In this In-Cell Western assay application, the response of COS-7 cells to increasing doses of hydroxyurea was measured by a specific antibody (Anti-phospho-p53 from Cell Signaling Technology, P/N 9286) that detects phosphorylated-p53 (Ser16). Total ERK1 was used for normalization. The image represents a 96-well two-color In-Cell Western with the 700 and 800 nm channels detecting phosphorylated-p53 (Ser16) and total ERK1, respectively. Background wells were incubated with secondary antibody but no primary antibody. IRDye® 680RD secondary antibodies were used for detection in the 700nm channel and IRDye 800CW secondary antibodies were usd for detection in the 800nm channel.

Dose response graph of % induction of p53 phosphorylation with hydroxyurea in COS-7 cells

The graph represents the average of four sets of quantitative data, demonstrating the percent induction of phosphorylated-p53 (Ser16). Plate-based assays such as this can be imaged on the Odyssey® CLx or Odyssey Sa Infrared Imaging System.

For more uses of In-Cell Westerns Assays, visit our website.

In-Cell Western™ Assay Quality Assessment using Z’-Factor

If you have been following my posts for the past two months or so, you know we have been looking a great deal at In-Cell Western Assays (also called In-Cell ELISAs or plate-based immunofluorescent assays). On April 3, I explained what an ICW Assay is. From there we looked at examples of how In-Cell Westerns are used (studying apoptosis, for IC50 Determinations), seeding plates for In-Cell Westerns), ICW kits LI-COR® offers, and using cells in suspension, plate selection for ICW Assays, and cell lines that have been tested for use with this powerful immunocytochemical assay.

So you are hopefully ready to give this technique a try. When you do, it is important to assess the overall quality and reliability of the assay during In-Cell Western (ICW) assay optimization. The Z’-factor statistic provides a way to evaluate whether or not assay conditions (reagents, protocols, instrumentation, kinetics, and other conditions not directly related to the test compounds) are optimized. Z’-factor, introduced by Zhang et al., is a dimensionless value that represents both the variability and the dynamic range between two sets of sample control data.

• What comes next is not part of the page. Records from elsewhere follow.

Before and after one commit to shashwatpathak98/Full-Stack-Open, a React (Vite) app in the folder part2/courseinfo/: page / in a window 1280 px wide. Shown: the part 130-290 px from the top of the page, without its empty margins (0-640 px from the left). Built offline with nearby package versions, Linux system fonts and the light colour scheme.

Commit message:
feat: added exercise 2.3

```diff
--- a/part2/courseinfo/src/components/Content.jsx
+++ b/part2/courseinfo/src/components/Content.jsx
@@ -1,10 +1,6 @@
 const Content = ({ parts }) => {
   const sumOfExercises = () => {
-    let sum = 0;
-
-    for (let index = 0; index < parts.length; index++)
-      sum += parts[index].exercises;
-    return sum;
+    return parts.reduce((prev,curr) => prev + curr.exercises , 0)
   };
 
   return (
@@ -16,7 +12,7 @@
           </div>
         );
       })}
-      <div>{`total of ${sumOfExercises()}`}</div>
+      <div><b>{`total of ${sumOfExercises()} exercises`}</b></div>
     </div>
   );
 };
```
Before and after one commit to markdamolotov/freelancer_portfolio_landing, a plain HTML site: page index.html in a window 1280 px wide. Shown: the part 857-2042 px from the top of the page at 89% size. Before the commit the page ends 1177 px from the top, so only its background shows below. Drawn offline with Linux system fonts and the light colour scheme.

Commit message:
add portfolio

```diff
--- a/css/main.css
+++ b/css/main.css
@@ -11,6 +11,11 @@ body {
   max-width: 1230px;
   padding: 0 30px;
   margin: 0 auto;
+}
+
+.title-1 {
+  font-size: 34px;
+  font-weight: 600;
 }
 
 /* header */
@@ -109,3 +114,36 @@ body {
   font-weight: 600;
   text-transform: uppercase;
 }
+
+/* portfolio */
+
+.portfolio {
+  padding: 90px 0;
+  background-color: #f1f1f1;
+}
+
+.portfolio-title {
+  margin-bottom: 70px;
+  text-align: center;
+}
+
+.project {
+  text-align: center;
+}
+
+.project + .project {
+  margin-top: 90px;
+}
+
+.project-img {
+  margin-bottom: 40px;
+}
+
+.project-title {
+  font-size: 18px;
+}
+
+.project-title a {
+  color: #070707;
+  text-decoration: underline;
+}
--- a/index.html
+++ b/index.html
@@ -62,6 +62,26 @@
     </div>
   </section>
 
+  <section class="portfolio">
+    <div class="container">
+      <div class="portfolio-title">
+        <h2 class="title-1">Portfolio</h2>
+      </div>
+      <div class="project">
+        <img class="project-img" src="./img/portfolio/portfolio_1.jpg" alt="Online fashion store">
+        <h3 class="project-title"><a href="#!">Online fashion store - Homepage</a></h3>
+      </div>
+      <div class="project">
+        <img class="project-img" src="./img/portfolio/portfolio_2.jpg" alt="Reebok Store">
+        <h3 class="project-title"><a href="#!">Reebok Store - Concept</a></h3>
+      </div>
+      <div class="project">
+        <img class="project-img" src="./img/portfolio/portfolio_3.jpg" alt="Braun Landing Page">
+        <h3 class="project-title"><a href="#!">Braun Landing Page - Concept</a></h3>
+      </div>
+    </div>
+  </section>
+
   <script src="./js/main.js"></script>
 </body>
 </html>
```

Z’-factor experiments are performed on one or more ICW assay plates containing replicate wells designated for background subtraction, negative control samples, and positive control samples. Typically, negative control wells are those in which the cells receive an the appropriate treatment so as to elicit the lowest desired percent response (usually untreated cells); positive control wells are those in which the cells receive an appropriate treatment so as to elicit the maximum desired percent response; background wells are treated the same as the negative control wells, except primary antibody incubation is excluded.

Example of Z' Factor Data Plot

Here are some resources so that you can read more about the Z’-Factor, how to set up the experiments to assess it, and its importance in ensuring you have a high quality, reliable assay method:
Using the Z’-Factor Coefficient to Monitor Quality of Near-Infrared Fluorescent Cell-Based Assays
In-Cell Western Assay Quality Assessment Using Z’-Factor Data Sheet

Read more about Reproducibility and Precision in In-Cell Western Assays.

Cells in Suspension for Quantitative Cell Signaling Analysis using In-Cell Western™ Assays

In-Cell Western Assays - Fluorescent Immunoassays

So I’ve talked about how to ensure that suspension cells attach to plates, when to know you have a monolayer, and why round bottom plates are the best when doing In-Cell Western Assays with suspension cells in the 23-May-12 blog post. On 29-May-12 post, the post discussed how to wash your microplates so that you don’t lose cells plus some troubleshooting tips. I hope you found both of those posts helpful.

Here is the last post in this series on using non-adherent cells for ICW assays. These are a few additional questions you may have about using suspension cells for this powerful immunofluorescent assay.

  1. What suspension cell lines have been tested for use in In-Cell Westerns?
    Suspension cell lines tested include Jurkat, K-562, and THP-1.
  2. What pathways have been tested?
    Pathways tested include ERK activation and apoptosis using cleaved caspase-3 as a marker (Figure 1). A sample protocol can be downloaded here.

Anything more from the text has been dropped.